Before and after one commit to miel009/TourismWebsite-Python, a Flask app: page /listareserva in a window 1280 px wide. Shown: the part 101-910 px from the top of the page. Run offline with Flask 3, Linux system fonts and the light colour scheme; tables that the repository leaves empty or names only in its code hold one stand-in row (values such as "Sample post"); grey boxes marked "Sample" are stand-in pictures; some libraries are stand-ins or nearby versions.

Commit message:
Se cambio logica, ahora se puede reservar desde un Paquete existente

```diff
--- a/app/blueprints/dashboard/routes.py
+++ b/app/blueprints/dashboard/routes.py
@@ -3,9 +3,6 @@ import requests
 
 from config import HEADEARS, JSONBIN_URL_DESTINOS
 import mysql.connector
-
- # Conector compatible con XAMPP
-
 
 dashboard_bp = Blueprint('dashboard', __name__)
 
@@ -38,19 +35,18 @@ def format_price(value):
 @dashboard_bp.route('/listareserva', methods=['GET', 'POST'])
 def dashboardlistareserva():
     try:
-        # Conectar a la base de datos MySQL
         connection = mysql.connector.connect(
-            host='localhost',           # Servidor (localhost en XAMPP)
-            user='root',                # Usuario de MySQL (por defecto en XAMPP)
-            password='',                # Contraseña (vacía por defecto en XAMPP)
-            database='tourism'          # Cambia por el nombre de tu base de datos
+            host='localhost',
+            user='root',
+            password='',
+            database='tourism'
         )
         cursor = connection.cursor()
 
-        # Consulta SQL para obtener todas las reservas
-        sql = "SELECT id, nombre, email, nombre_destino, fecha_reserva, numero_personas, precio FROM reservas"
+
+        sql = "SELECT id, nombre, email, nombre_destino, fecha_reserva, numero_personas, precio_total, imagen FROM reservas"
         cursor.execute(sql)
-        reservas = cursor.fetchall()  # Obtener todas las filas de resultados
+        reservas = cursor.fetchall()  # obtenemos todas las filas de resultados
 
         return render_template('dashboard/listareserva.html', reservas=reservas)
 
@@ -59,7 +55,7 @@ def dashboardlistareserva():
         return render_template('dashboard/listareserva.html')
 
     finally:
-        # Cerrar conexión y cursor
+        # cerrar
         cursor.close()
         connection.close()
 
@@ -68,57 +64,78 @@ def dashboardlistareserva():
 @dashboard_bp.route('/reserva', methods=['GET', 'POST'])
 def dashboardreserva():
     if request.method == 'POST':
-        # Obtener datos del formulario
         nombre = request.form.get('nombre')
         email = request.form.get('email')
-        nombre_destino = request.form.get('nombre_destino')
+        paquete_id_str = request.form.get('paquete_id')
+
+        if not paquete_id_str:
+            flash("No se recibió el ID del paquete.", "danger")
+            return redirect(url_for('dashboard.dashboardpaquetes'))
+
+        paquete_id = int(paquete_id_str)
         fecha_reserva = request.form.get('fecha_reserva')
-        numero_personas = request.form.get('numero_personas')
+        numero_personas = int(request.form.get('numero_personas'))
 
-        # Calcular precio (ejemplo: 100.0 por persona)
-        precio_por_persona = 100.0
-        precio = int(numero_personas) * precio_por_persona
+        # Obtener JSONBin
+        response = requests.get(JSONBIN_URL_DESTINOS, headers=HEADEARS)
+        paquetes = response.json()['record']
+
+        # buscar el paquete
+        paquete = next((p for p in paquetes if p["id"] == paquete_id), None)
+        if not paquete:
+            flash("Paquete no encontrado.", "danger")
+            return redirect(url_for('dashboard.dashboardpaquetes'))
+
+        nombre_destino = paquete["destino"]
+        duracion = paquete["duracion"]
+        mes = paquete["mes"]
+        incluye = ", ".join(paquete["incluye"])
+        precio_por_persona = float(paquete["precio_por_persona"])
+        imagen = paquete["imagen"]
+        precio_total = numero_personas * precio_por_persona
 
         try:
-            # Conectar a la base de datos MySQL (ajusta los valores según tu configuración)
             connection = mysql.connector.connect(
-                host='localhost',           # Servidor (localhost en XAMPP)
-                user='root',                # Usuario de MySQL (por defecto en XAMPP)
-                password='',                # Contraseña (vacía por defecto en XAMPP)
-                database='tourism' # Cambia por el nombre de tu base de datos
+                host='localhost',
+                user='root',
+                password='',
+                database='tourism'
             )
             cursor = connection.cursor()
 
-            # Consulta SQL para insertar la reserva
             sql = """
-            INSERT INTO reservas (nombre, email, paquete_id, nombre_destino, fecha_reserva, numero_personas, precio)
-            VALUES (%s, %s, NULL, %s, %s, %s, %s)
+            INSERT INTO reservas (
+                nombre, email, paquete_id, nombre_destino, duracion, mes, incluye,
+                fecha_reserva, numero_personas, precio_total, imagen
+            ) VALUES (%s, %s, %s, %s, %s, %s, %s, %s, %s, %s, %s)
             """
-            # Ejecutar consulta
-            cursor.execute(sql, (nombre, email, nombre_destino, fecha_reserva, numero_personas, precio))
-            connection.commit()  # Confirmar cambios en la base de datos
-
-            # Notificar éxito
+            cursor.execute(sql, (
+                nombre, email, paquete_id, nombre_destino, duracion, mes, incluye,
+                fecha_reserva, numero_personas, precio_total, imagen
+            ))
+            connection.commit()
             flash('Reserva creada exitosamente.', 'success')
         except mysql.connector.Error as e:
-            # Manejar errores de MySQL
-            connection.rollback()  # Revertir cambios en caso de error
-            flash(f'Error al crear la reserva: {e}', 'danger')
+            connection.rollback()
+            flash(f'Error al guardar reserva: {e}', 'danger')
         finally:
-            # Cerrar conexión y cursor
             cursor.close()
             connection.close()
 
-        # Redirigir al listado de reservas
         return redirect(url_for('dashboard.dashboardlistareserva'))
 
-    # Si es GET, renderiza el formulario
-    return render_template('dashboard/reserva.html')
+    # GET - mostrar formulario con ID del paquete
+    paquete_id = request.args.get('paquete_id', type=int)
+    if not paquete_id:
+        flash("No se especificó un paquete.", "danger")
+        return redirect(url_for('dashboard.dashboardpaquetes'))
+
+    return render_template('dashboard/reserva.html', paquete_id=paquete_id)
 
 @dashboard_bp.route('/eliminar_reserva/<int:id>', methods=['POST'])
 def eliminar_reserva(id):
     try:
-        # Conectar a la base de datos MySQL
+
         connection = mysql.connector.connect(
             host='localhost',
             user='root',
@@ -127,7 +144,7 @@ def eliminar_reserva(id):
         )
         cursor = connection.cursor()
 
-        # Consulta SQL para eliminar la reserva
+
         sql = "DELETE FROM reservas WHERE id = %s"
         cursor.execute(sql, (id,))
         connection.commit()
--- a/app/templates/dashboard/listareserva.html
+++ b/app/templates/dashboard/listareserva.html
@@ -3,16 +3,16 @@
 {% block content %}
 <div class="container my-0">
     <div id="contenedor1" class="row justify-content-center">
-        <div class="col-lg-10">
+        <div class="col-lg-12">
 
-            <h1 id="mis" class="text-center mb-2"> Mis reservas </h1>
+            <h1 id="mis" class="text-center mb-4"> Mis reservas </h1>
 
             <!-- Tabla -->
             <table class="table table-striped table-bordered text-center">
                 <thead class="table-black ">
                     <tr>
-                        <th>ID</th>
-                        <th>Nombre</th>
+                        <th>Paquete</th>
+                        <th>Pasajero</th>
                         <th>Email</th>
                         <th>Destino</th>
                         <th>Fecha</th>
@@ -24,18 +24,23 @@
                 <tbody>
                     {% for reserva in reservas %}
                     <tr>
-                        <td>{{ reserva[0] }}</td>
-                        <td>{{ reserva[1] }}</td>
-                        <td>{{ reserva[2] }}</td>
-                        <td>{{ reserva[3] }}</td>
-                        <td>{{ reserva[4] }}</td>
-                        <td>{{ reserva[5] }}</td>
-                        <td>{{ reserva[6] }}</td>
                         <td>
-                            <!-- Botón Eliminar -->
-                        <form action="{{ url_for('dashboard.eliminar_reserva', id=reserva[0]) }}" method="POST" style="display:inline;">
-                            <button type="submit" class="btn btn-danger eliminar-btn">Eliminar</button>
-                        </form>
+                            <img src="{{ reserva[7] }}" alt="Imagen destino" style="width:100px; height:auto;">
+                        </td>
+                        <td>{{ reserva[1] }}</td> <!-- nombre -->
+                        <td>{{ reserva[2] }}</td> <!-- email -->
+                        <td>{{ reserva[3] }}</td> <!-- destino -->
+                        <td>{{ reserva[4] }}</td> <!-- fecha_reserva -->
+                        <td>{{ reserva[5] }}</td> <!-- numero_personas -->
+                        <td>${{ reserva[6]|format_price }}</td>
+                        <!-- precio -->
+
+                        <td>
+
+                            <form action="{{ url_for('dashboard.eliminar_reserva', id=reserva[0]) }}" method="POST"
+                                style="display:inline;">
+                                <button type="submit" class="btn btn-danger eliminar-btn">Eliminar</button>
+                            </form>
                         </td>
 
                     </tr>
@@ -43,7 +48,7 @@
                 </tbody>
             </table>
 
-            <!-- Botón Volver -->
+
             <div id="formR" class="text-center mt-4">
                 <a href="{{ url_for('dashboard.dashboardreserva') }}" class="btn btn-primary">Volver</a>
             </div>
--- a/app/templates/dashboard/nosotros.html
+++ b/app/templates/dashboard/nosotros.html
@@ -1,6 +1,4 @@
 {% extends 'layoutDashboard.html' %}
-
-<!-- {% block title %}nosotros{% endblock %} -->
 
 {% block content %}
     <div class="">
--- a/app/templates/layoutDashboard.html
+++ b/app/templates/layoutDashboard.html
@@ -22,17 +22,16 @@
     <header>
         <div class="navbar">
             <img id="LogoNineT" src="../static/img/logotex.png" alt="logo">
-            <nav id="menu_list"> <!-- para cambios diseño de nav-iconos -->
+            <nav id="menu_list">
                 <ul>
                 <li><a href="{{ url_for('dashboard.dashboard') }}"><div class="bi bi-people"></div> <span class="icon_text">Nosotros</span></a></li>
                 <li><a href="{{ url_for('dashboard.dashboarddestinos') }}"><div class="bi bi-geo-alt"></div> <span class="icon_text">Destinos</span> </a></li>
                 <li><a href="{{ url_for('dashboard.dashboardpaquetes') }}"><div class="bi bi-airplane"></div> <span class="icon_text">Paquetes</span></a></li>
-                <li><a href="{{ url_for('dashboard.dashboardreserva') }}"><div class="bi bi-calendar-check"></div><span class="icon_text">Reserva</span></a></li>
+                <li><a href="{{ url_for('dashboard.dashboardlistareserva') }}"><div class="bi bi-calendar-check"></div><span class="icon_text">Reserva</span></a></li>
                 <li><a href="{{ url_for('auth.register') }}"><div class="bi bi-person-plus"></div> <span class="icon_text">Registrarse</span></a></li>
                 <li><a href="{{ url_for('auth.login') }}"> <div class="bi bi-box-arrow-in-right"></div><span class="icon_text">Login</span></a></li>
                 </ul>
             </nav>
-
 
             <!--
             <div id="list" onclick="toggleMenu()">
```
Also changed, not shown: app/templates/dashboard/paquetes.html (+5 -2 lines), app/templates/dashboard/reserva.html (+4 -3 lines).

## TASK STATEMENT:
Look through the listing, and copy each line that contains the word "flash".

## FINAL ANSWER:
+            flash("No se recibió el ID del paquete.", "danger")
+            flash("Paquete no encontrado.", "danger")
             flash('Reserva creada exitosamente.', 'success')
-            flash(f'Error al crear la reserva: {e}', 'danger')
+            flash(f'Error al guardar reserva: {e}', 'danger')
+        flash("No se especificó un paquete.", "danger")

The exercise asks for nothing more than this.